Truck aprons are found at roundabouts and slip lanes. These allow large vehicles—trucks, buses, and recreational vehicles—to navigate the roundabout or turn without striking fixed objects or other road users.

Contents

Truck apron constructionEdit

According to Alberta Transportation, “truck aprons are designed to support the weight of large trucks and help long vehicles turn safely through roundabouts.[1] Truck aprons are between the road portion of the roundabout and the inner circle of the roundabout.[2] On slip lanes, the truck apron is located between the road surface (bitumen) and the sidewalk. Both in roundabouts and slip lanes the truck apron is raised slightly, in an attempt to keep light vehicles on the main road surface. The truck apron is constructed of reinforced concrete. In many parts of North America planners, designers, and builders attempted to make truck aprons and roundabouts more attractive by stamping and colouring the concrete. From a distance the concrete looks like red paving stones.

RoundaboutsEdit
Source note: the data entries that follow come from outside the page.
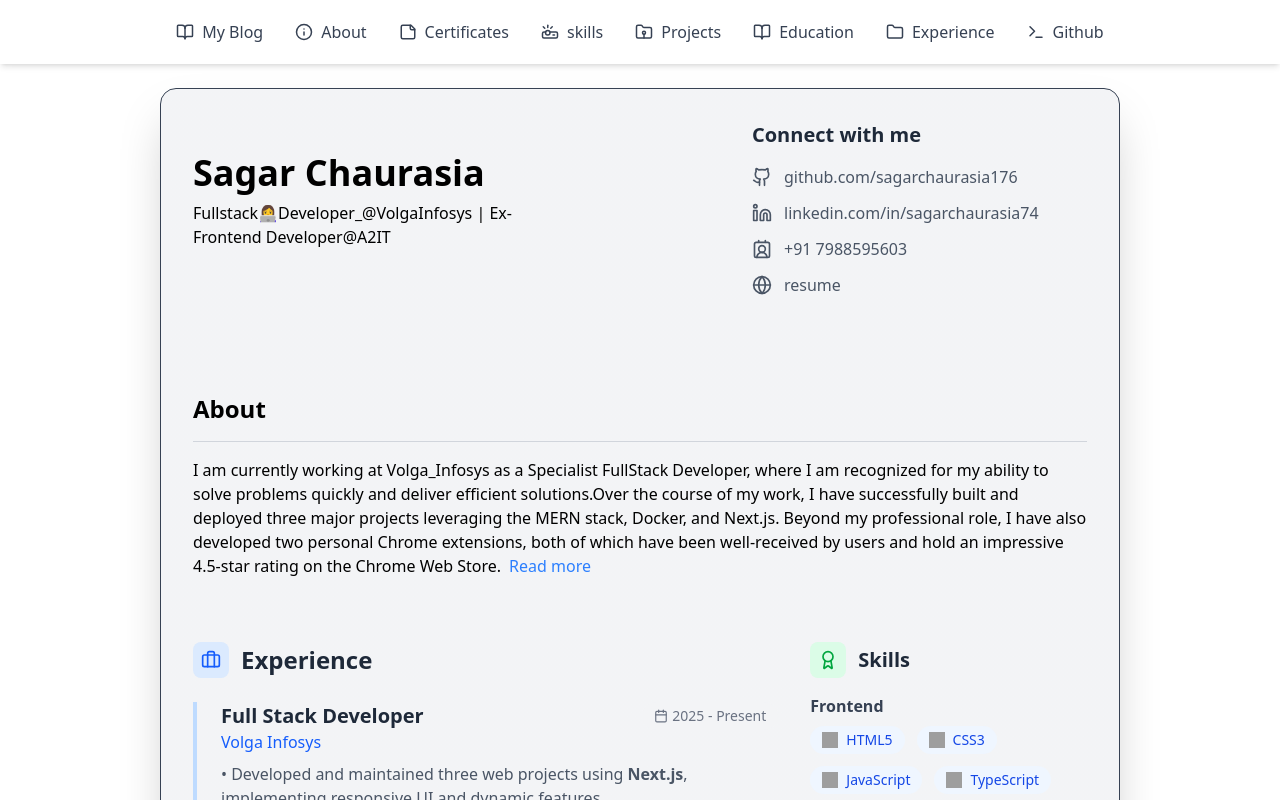
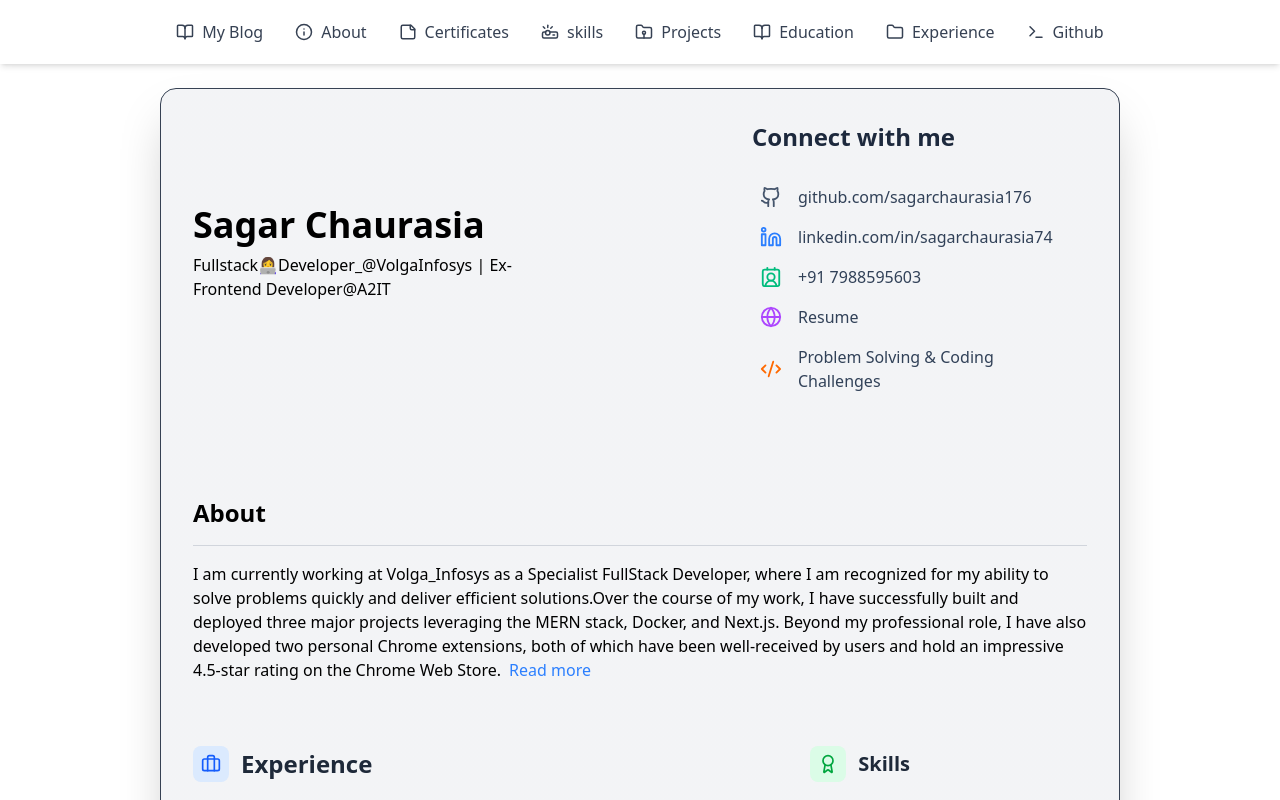
Before and after one commit to sagarchaurasia176/SagarChaurasia_Portfolio, a React (Vite) app in the folder sagarChaurasia/: page / in a window 1280 px wide. Shown: the top 800 px of the page. Built offline with nearby package versions, Linux system fonts and the light colour scheme; grey boxes are pictures that could not be loaded.

Commit message:
feat:deploy the project on my vps server

```diff
--- a/sagarChaurasia/src/pages/Socail-links/SocialPage.tsx
+++ b/sagarChaurasia/src/pages/Socail-links/SocialPage.tsx
@@ -1,44 +1,55 @@
-import { Contact2, Github, Globe, Linkedin } from "lucide-react";
+import { Contact2, Github, Globe, Linkedin, Code2 } from "lucide-react";
 
 export default function SocialPage() {
   return (
     <>
-      <section>
-        <h2 className="text-xl font-bold text-gray-800 mb-4">
+      <section className="font-inter">
+        <h2 className="text-2xl font-semibold text-slate-800 mb-6 font-poppins">
           Connect with me
         </h2>
-        <div className="flex flex-col gap-3">
+        <div className="flex flex-col ">
           <a
             href="https://github.com/sagarchaurasia176"
             target="_blank"
-            className="flex items-center gap-3 text-gray-600 hover:text-blue-600 transition-colors"
+            className="flex items-center gap-4 text-slate-700 hover:text-indigo-600 transition-all duration-300 font-medium hover:bg-slate-50 p-2 rounded-lg"
           >
-            <Github size={20} />
-            <span>github.com/sagarchaurasia176</span>
+            <Github size={22} className="text-slate-600" />
+            <span className="font-inter">github.com/sagarchaurasia176</span>
           </a>
           <a
             href="https://www.linkedin.com/in/sagarchaurasia74/"
             target="_blank"
-            className="flex items-center gap-3 text-gray-600 hover:text-blue-600 transition-colors"
+            className="flex items-center gap-4 text-slate-700 hover:text-blue-600 transition-all duration-300 font-medium hover:bg-slate-50 p-2 rounded-lg"
           >
-            <Linkedin size={20} />
-            <span>linkedin.com/in/sagarchaurasia74</span>
+            <Linkedin size={22} className="text-blue-500" />
+            <span className="font-inter">linkedin.com/in/sagarchaurasia74</span>
           </a>
           {/* contact number */}
           <a
             href="tel:+917020303176"
-            className="flex items-center gap-3 text-gray-600 hover:text-blue-600 transition-colors"
+            className="flex items-center gap-4 text-slate-700 hover:text-emerald-600 transition-all duration-300 font-medium hover:bg-slate-50 p-2 rounded-lg"
           >
-            <Contact2 size={20} />
-            <span>+91 7988595603</span>
+            <Contact2 size={22} className="text-emerald-500" />
+            <span className="font-inter">+91 7988595603</span>
           </a>
           <a
             href="https://drive.google.com/file/d/1oIah83fJx0PeTtXdjVTsEVbnUsRo9kcO/view"
             target="_blank"
-            className="flex items-center gap-3 text-gray-600 hover:text-blue-600 transition-colors"
+            className="flex items-center gap-4 text-slate-700 hover:text-purple-600 transition-all duration-300 font-medium hover:bg-slate-50 p-2 rounded-lg"
           >
-            <Globe size={20} />
-            <span>resume</span>
+            <Globe size={22} className="text-purple-500" />
+            <span className="font-inter">Resume</span>
+          </a>
+          {/* leetcode */}
+          <a
+            href="https://leetcode.com/u/chaurasiasagar/"
+            target="_blank"
+            className="flex items-center gap-4 text-slate-700 hover:text-orange-600 transition-all duration-300 font-medium hover:bg-slate-50 p-2 rounded-lg"
+          >
+            <Code2 size={22} className="text-orange-500" />
+            <span className="font-inter">
+              Problem Solving & Coding Challenges
+            </span>
           </a>
         </div>
       </section>
```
Truck aprons are used on roundabouts and slip lanes to compensate for the off-tracking of larger vehicles.[3]Off-tracking is the shorter path that the rear wheels follow as a vehicle moves around a corner. The longer the vehicle and the sharper the turn, the greater the deviation between the path of the front wheels and the rear wheels, or off-tracking. On some smaller roundabouts, the larger vehicle may have to proceed straight across the truck apron to safely navigate the roundabout.
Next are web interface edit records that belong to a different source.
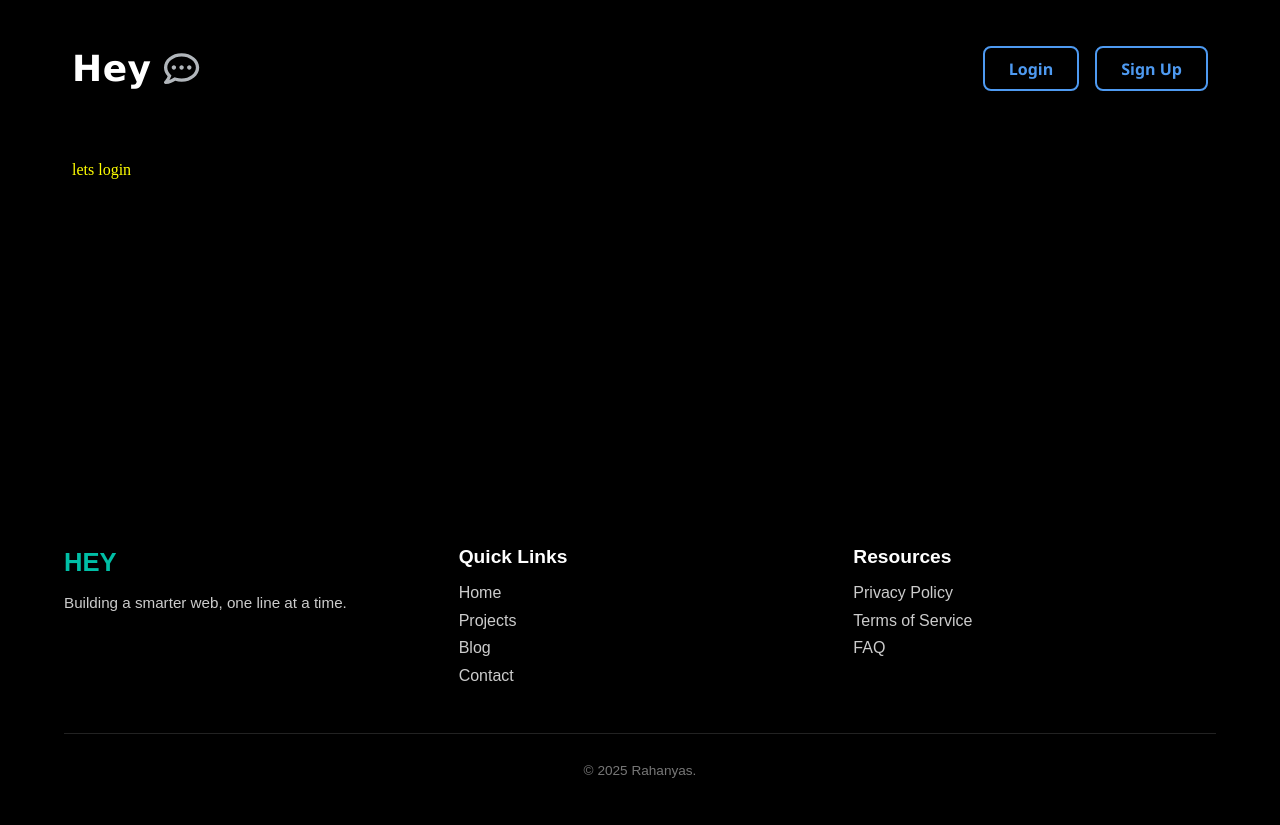
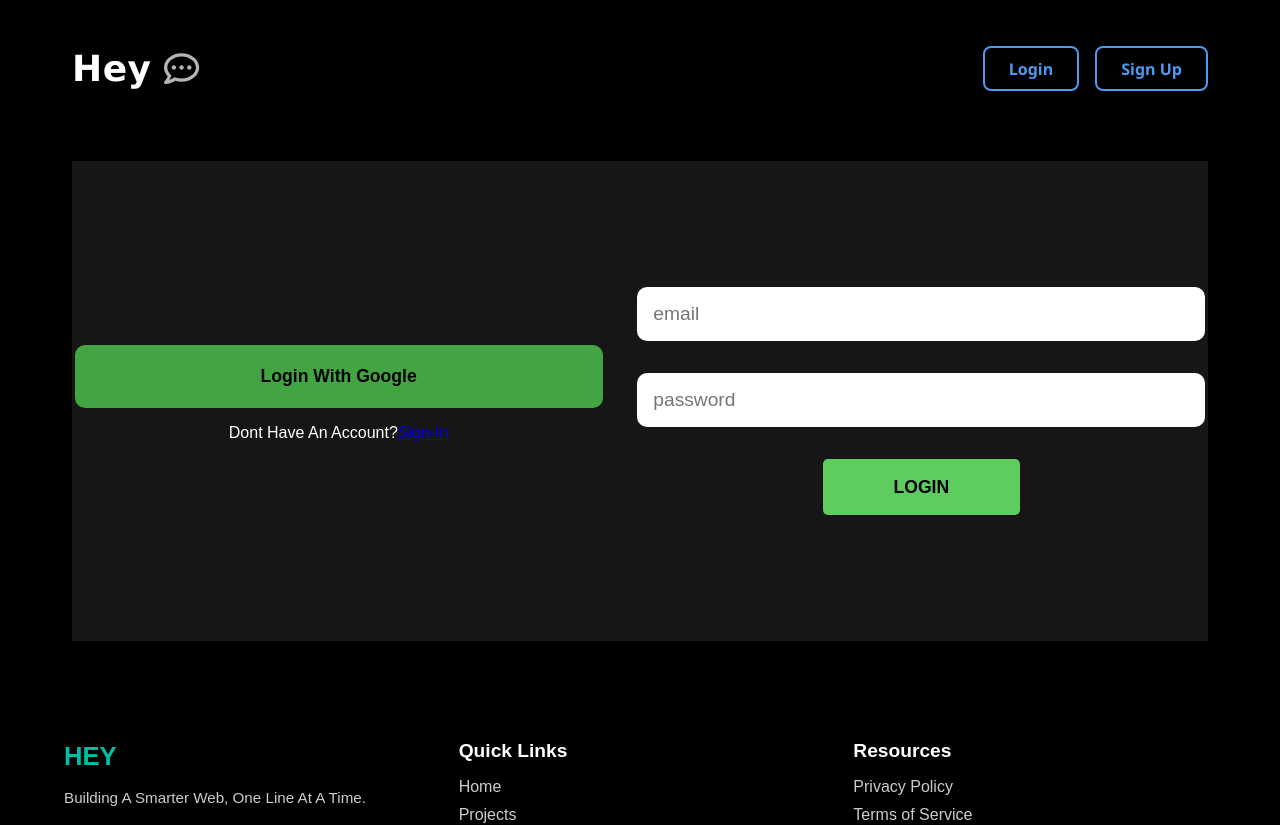
Before and after one commit to rahanyas/Chatty, a React (Vite) app in the folder frontend/: page /login in a window 1280 px wide. Shown: the top 825 px of the page. Built offline with nearby package versions, Linux system fonts and the light colour scheme; no server answers.

Commit message:
creating login page for desktop

```diff
--- a/frontend/src/Pages/LoginPage/Login.Page.jsx
+++ b/frontend/src/Pages/LoginPage/Login.Page.jsx
@@ -1,8 +1,19 @@
+import {Link} from 'react-router-dom'
+
 import './login.style.scss'
+
 const LoginPage = () => {
     return (
         <div id='container'>
-            lets login
+                <div className="login-box">
+                    <input type="email" name='email' placeholder='email' />
+                    <input type="password" name="password" placeholder='password'/>
+                    <button className='login-btn'>login</button>
+                </div>
+                <div className="oauth-box">
+                    <button className='oauth-Btn'>login with google</button>
+                    <p>dont have an account?<Link to='/signup'>sign-in</Link></p>
+                </div>
         </div>
     )
 };
--- a/frontend/src/Pages/LoginPage/login.style.scss
+++ b/frontend/src/Pages/LoginPage/login.style.scss
@@ -1,3 +1,70 @@
 #container{
-    color: yellow;
+    display: flex;
+    flex-direction: column;
+    align-items: center;
+    background-color: rgba(65, 68, 67, 0.321);
+
+    @media screen and (min-width:1025px){
+        flex-direction: row-reverse;
+        justify-content: space-evenly;
+        gap: 2rem;
+        height: 60vh;
+    }
 }
+
+.login-box{
+    display: flex;
+    flex-direction: column;
+    width: 50%;
+
+    input{
+        font-size: 1.2rem;
+        padding: 1rem;
+        margin-bottom: 2rem;
+        outline: none;
+        border: none;
+        border-radius: 10px;
+        max-width: 100%;
+    }
+
+    .login-btn{
+        width: fit-content;
+        padding: 1em 4em;
+        border-radius: 5px;
+        border: none;
+        font-size: 1.1em;
+        align-self: center;
+        font-family: sans-serif;
+        font-weight: 600;
+        background-color: rgb(95, 204, 95);
+        text-transform: uppercase;
+    }
+}
+
+.oauth-box{
+    display: flex;
+    flex-direction: column;
+    align-items: center;
+}
+
+button{
+    cursor: pointer;
+}
+.oauth-Btn{
+    padding: 1.2em;
+    text-transform: capitalize;
+    font-family: sans-serif;
+    font-weight: 600;
+    text-align: center;
+    text-wrap: wrap;
+    font-size: 1.1em;
+    width: 30em;
+    border-radius: 10px;
+    border: none;
+    background-color: rgb(66, 164, 66);
+}
+
+p{
+    text-transform: capitalize;
+    font-family: sans-serif;
+}
```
Slip lanes (turning lanes)Edit

Truck aprons are used on slip lanes to compensate for a larger vehicle’s off-tracking and reduce the points of conflict in an intersection.[4] On smaller intersections or roundabouts, the truck apron allows for bigger right-turning vehicles to navigate the corner without the rear of the vehicle travelling over the sidewalk. By essentially widening the corner, the truck apron reduces the possibility of the rear portion of the vehicle driving over the sidewalk and striking a pedestrian or a fixed object. On larger multi-lane intersections, the truck apron reduces points of intersection between large right-turning vehicles and lanes of opposing traffic. By widening the slip lane via the truck apron, large right turning vehicles are able to turn directly into the right-hand lane of the road onto which the vehicle is turning. The trailer or rear of the vehicle will safely off-track into the truck apron.

Design limitationsEdit

Owing to their decorative appearance of truck aprons many drivers of large vehicles are reluctant to use these for their intended purpose. In many cases, the stamped, coloured concrete looks like paving- or cobblestone. Pedestrians may mistake the truck apron for part of the sidewalk.[5] Owing to this error of misinterpreting the truck apron as part of the sidewalk, there is a risk of pedestrians being struck by off-tracking trailers. Despite the conjecture, there is reduced chance of pedestrians using the truck apron as a sidewalk if there is a large vehicle approaching. Even when a truck apron is not present, most pedestrians will step back from the edge of the road when there is a large vehicle or semi-truck approaching for two reasons: to avoid the blast of air that accompanies large vehicles traveling at speed; because most people feel uncomfortable within close proximity to a large vehicle and will attempt to create distance by backing from the roadway as the vehicle approaches.

ReferencesEdit

  1. ^ "Roundabouts". Alberta Transportation. Retrieved 25 April 2015.
  2. ^ "Roundabouts". Ontario Ministry of Transportation. Retrieved 25 April 2015.
  3. ^ Driving Commercial Vehicles. Insurance Corporation of British Columbia. 2014. p. 39. Retrieved 25 April 2015.
  4. ^ August, Rick. "Truck Aprons (Roundabouts & Slip Lanes)". Smart Drive Test. Retrieved 25 April 2015.
  5. ^ Weber, Phil. "Accommodating Commercial and Overdimensional Vehicles at Roundabouts" (PDF). Retrieved 25 April 2015.